Even after the passage of 50 years time, it is hard to imagine anyone except Ken Burns who would have dared to take on a documentary about the Vietnam War. Love him or hate him, he has stature and respect and a resumé that means that, if nothing else, he cannot be ignored. Already, before it has aired, partisans of the extremes of opinion the culture has carried for all this time, are condemning it for not doing what it has expressly set out not to do – bring the issue to resolution. Read more

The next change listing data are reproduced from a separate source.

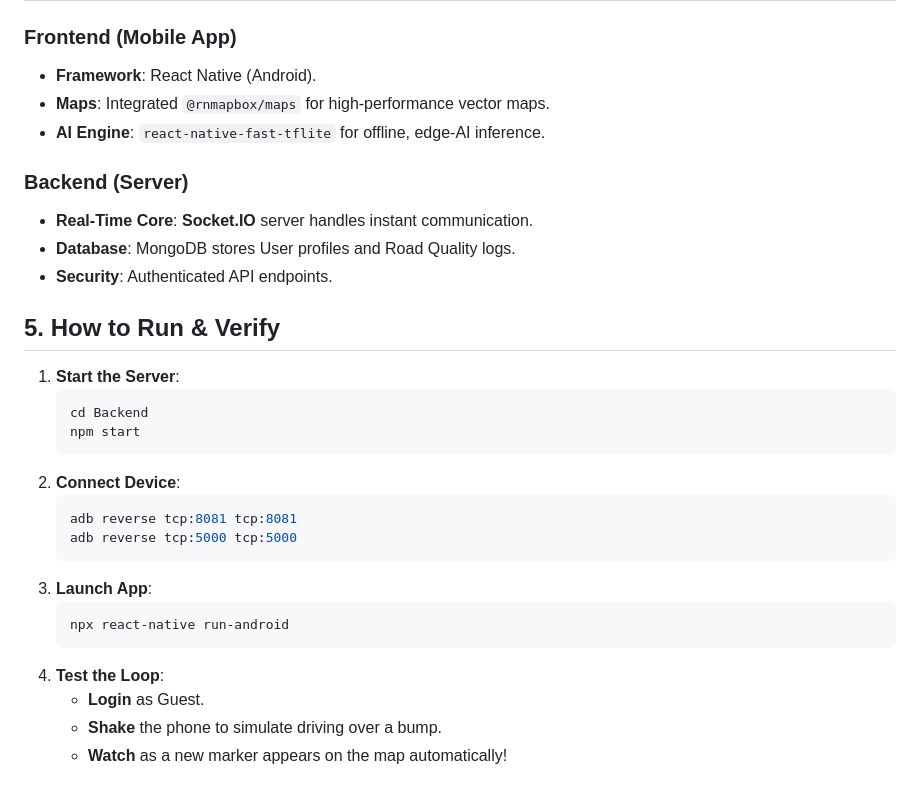
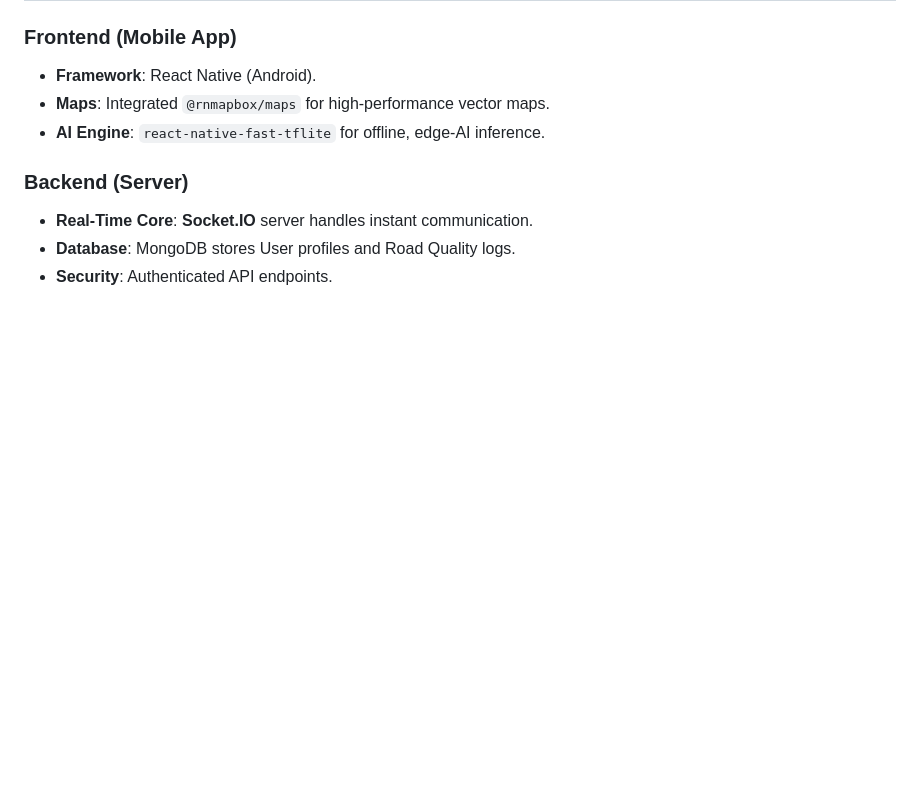
Before and after one commit to ashunarayan/ARM, a Markdown page: RoadQualityMonitor/README.md, the part around the change. Rendered like a GitHub page; blank space fills up the shorter version.

````diff
--- a/RoadQualityMonitor/README.md
+++ b/RoadQualityMonitor/README.md
@@ -69,24 +69,3 @@ This entire process happens locally on your device, ensuring privacy and zero la
 *   **Real-Time Core**: **Socket.IO** server handles instant communication.
 *   **Database**: MongoDB stores User profiles and Road Quality logs.
 *   **Security**: Authenticated API endpoints.
-
-## 5. How to Run & Verify
-
-1.  **Start the Server**:
-    ```powershell
-    cd Backend
-    npm start
-    ```
-2.  **Connect Device**:
-    ```powershell
-    adb reverse tcp:8081 tcp:8081
-    adb reverse tcp:5000 tcp:5000
-    ```
-3.  **Launch App**:
-    ```powershell
-    npx react-native run-android
-    ```
-4.  **Test the Loop**:
-    *   **Login** as Guest.
-    *   **Shake** the phone to simulate driving over a bump.
-    *   **Watch** as a new marker appears on the map automatically!
````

A few years ago, Mark and I were sitting with a friend in a Panera restaurant having coffee and talking. Suddenly a man I call the Panera Stranger thrust his hand at Mark and said, “Thank you for your service!” Mark mumbled something, I was paralyzed, and we were all – including, most likely, the Stranger, left feeling awkward and uncomfortable. Read more
I came to the Chautauqua Institution six years ago and while I loved it, I had not been tempted to return. My own fault, really. I approached it, by habit, as a Learning Experience. I took classes. I listened to lectures. In the spirit of the Institution’s founding, I felt Improved. But nothing happened that stirred me.
This year, by chance, I came across the theme for the season, “What It Means To Be Human,” and saw the theme for Week 8, “War and Its Warriors: Contemporary Voices.” I scanned the speakers. Some were new to me but I had the books, in some cases multiple books, by four of them on my shelves. Read more
It is the day between Good Friday and Easter Sunday, a strange day, liminal time. It was always hard for me to know how to feel on this day. Ever practical, I would be properly solemn on Good Friday but on Saturday I would say I knew how this story turned out and there were things to be done – eggs to be dyed and braided bread to be baked and, in the time when I was going to church, candles and lilies to be arranged and potted flowers to be put out for the children. Read more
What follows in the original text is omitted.